The lens, or crystallin lens of the eye is a biconvex, transparent structure positioned just posterior to the colored part of the eye (the iris). Along with the front surface of the eye (the cornea), the lens helps to refract light to be focused on the retina which allows you to see clearly. The lens contributes to about 1/3 of the eye's focusing power, the cornea contributes the other 2/3. The lens also acts as an "autofocus" mechanism so you can see clearly at various distances, especially up close. This adjustment of the lens is called accommodation.
Many different factors can be the cause of a cataract formation. A cataract is NOT a film that has grown over the front of the eye, but a clouding of the crystaline lens inside the eye. Aside from aging, cataracts can develop due to certain diseases, medications, eye injuries, or long-term exposure to sunlight. Your genes may also play a role. As light enters an eye with a cataract, the rays are scattered and cannot pass through the lens easily. As a result your vision is blurred.
A cataract starts out small and at first has little effect on your vision. You may notice that your vision is blurred a little, like looking through a cloudy piece of glass or viewing an impressionist painting. A cataract may make light from the sun or a lamp seem too bright or glaring. Or you may notice when you drive at night that the oncoming headlights cause more glare than before. Colors may not appear as bright as they once did.
The lens is composed of several layers, and the various types of cataracts are determined by which layer is affected. The type of cataract you have will affect exactly which symptoms you experience and how soon they will occur. Although there are many different types of cataracts, only the most common types will be discussed here:
- Nuclear: this cataract forms in the nucleus, the center of the lens, and is due to the natural aging process (UV exposure). It typically blurs distance vision more than near, and cause a myopic shift (increase nearsightedness).
- Posterior Subcapsular (PSC): this is a plaquelike opacity near the posterior aspect of the lens. Glare and difficulty reading are common complaints. It is usually associated with ocular inflammation, steroid use, diabetes, trauma, or radiation. It classically occurs in patients <50 years old.
- Cortical: this cataract forms in the lens cortex and gradually extends its spokes from the outside of the lens to the center. It can cause glare, but often go unnoticed until central changes develop. Many diabetic patients develop cortical cataracts.

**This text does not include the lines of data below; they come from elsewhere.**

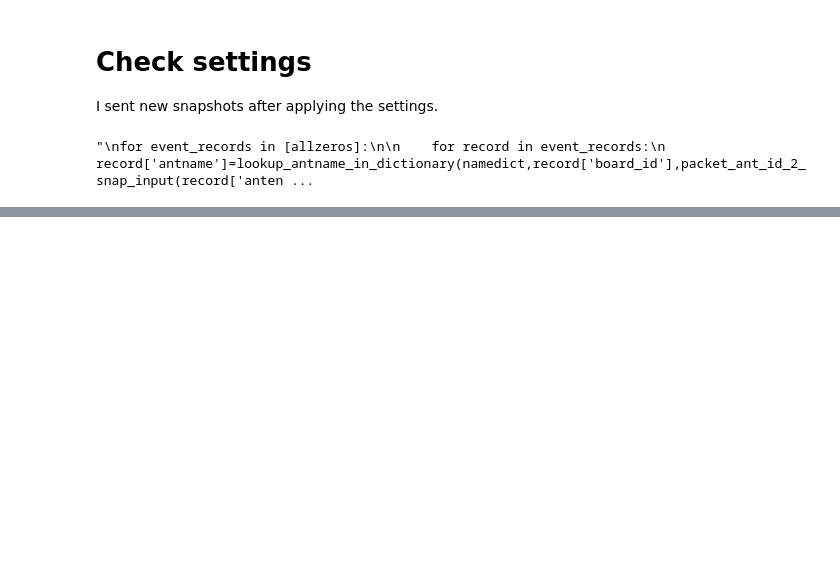
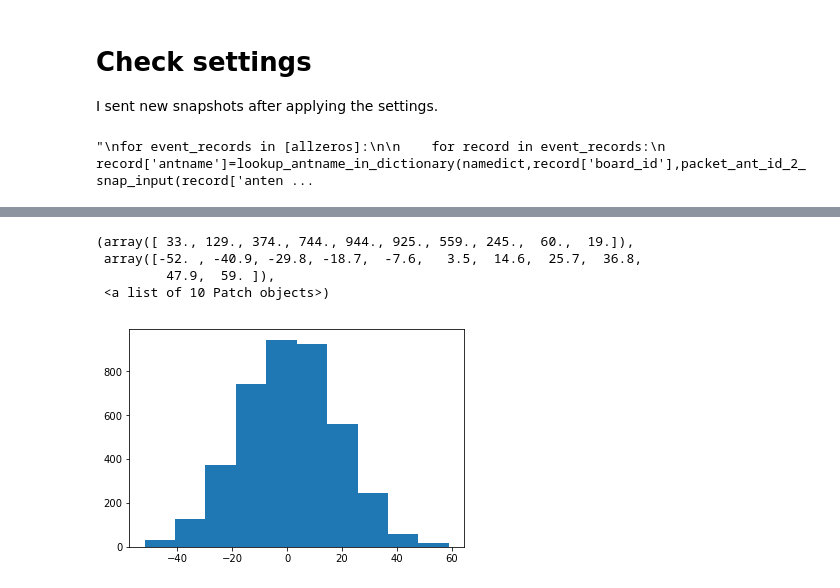
Before and after one commit to kathrynplant/lwa-cosmic-rays, a Jupyter notebook: check_antenna_status.ipynb, the cells around one changed output, grey strips where cells are left out. Drawn from its saved outputs; the diff is of its cells as text; code cells hidden in the pictures; blank space fills up the shorter version.

```diff
--- a/check_antenna_status.ipynb
+++ b/check_antenna_status.ipynb
@@ -349,0 +465,10 @@ for event_records in [allzeros]:
+# %%
+
+
+fname = '/data0/cosmic-ray-data/newdata/newdata1726177909.1280062.dat'
+fname = '/data0/cosmic-ray-data/newdata/newdata1726178074.1702573.dat'
+fname = '/data0/cosmic-ray-data/newdata/zzz1726182779.1125655.dat'
+
+records=parsefile(fname)
+for s in range(1,12):
+    print(s,len([r for r in records if r['board_id']==s]))
@@ -349,0 +487,10 @@ for event_records in [allzeros]:
+# %%
+snap05records=[r for r in records if r['board_id']==5]
+# %%
+plt.hist(snap05records[0]['data'])
+# %% [output]
+(array([ 33., 129., 374., 744., 944., 925., 559., 245.,  60.,  19.]),
+ array([-52. , -40.9, -29.8, -18.7,  -7.6,   3.5,  14.6,  25.7,  36.8,
+         47.9,  59. ]),
+ <a list of 10 Patch objects>)
+[figure, added]
```
Also changed, not shown: parts of 19 cells of this notebook.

- Mature: this cataract is defined as lenticular changes sufficiently dense to totally obscure your vision. Often, light perception is the only thing a patient can see.

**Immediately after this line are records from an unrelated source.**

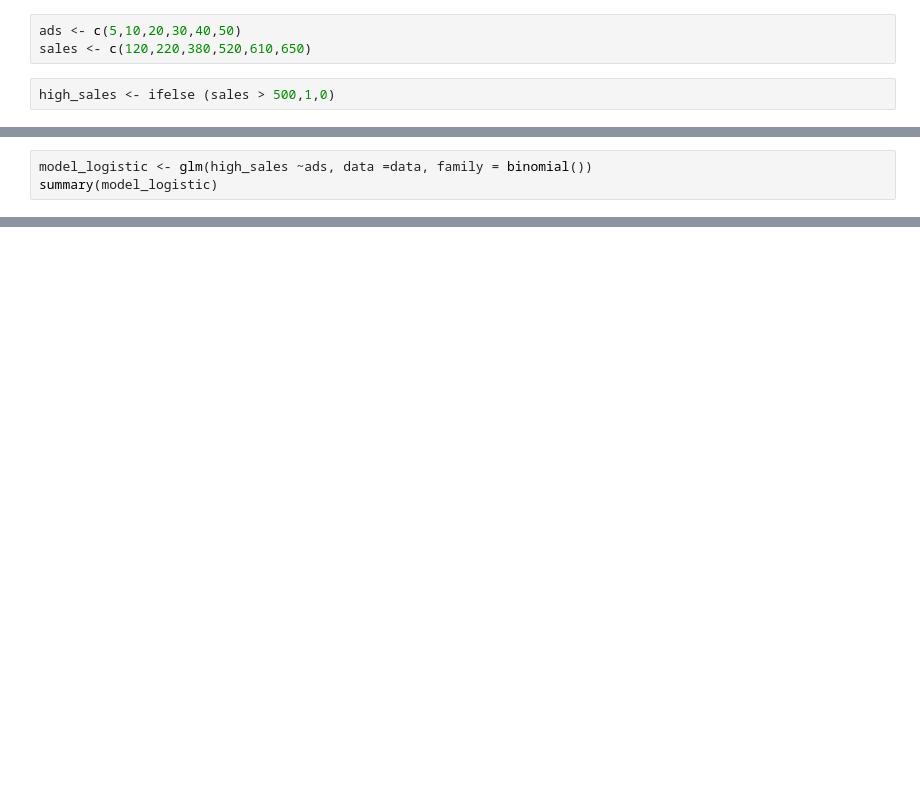
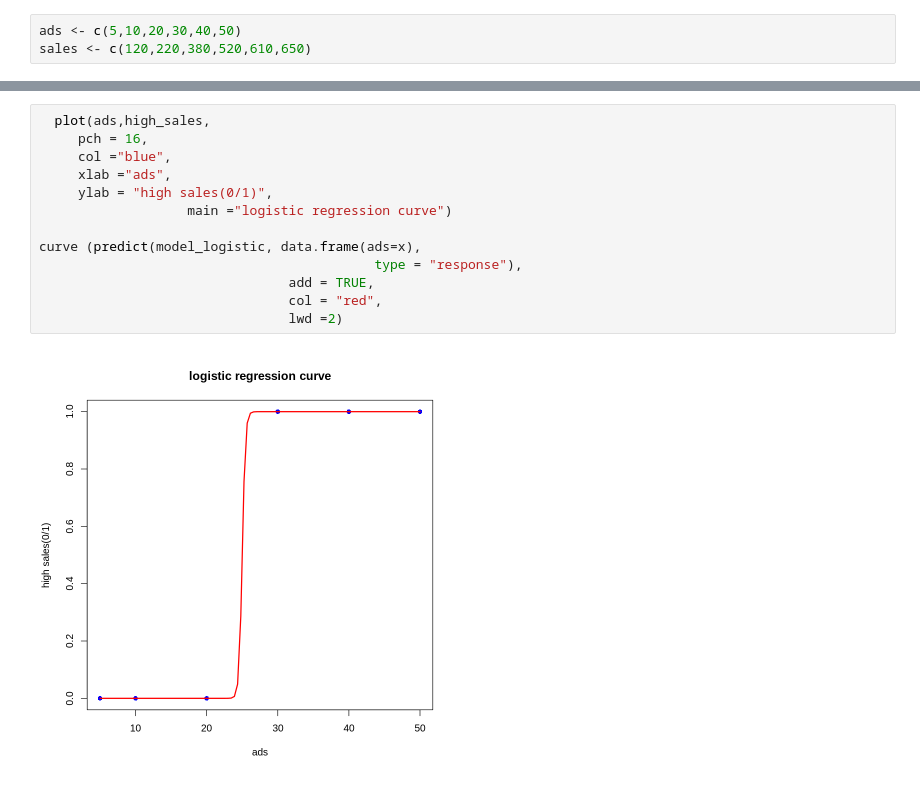
Before and after one commit to amrutha206/amrutha206, a Jupyter notebook: R-basics/google-colab6-r.ipynb, the cells around one changed output, grey strips where cells are left out. Cells and saved outputs as stored; diff of their text form; blank space fills up the shorter version.

```diff
--- a/R-basics/google-colab6-r.ipynb
+++ b/R-basics/google-colab6-r.ipynb
@@ -5,5 +3,3 @@ LOGISTIC REGRESSION
 # %%
 ads <- c(5,10,20,30,40,50)
 sales <- c(120,220,380,520,610,650)
-# %%
-high_sales <- ifelse (sales > 500,1,0)
@@ -23,3 +5,0 @@ A data.frame: 6 × 3
-# %%
-model_logistic <- glm(high_sales ~ads, data =data, family = binomial())
-summary(model_logistic)
@@ -49,0 +51,15 @@ ifelse(predict(model_logistic, data.frame(ads=35),
+# %%
+  plot(ads,high_sales,
+     pch = 16,
+     col ="blue",
+     xlab ="ads",
+     ylab = "high sales(0/1)",
+                   main ="logistic regression curve")
+
+curve (predict(model_logistic, data.frame(ads=x),
+                                           type = "response"),
+                                add = TRUE,
+                                col = "red",
+                                lwd =2)
+# %% [output]
+[figure, added]
```
Also changed, not shown: parts of 7 cells of this notebook.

Cataracts at first are easily managed by the use of an updated glasses prescription, appropriate lighting, and other visual aids. Consider surgery to remove the cataract when it impairs your vision, and starts to reduce your quality of life. You don't have to live with this kind of reduced vision. Cataract surgery is in fact the most common surgery performed in the United States with over 3 million people per year having it done. During the surgery, the surgeon will remove the clouded lens and in most cases replace it with a clear, plastic intraocular lens (IOL). New IOL's are being developed all the time to assist in reaching the best results for the surgeon and patient. Ask us about all the options that are available to you.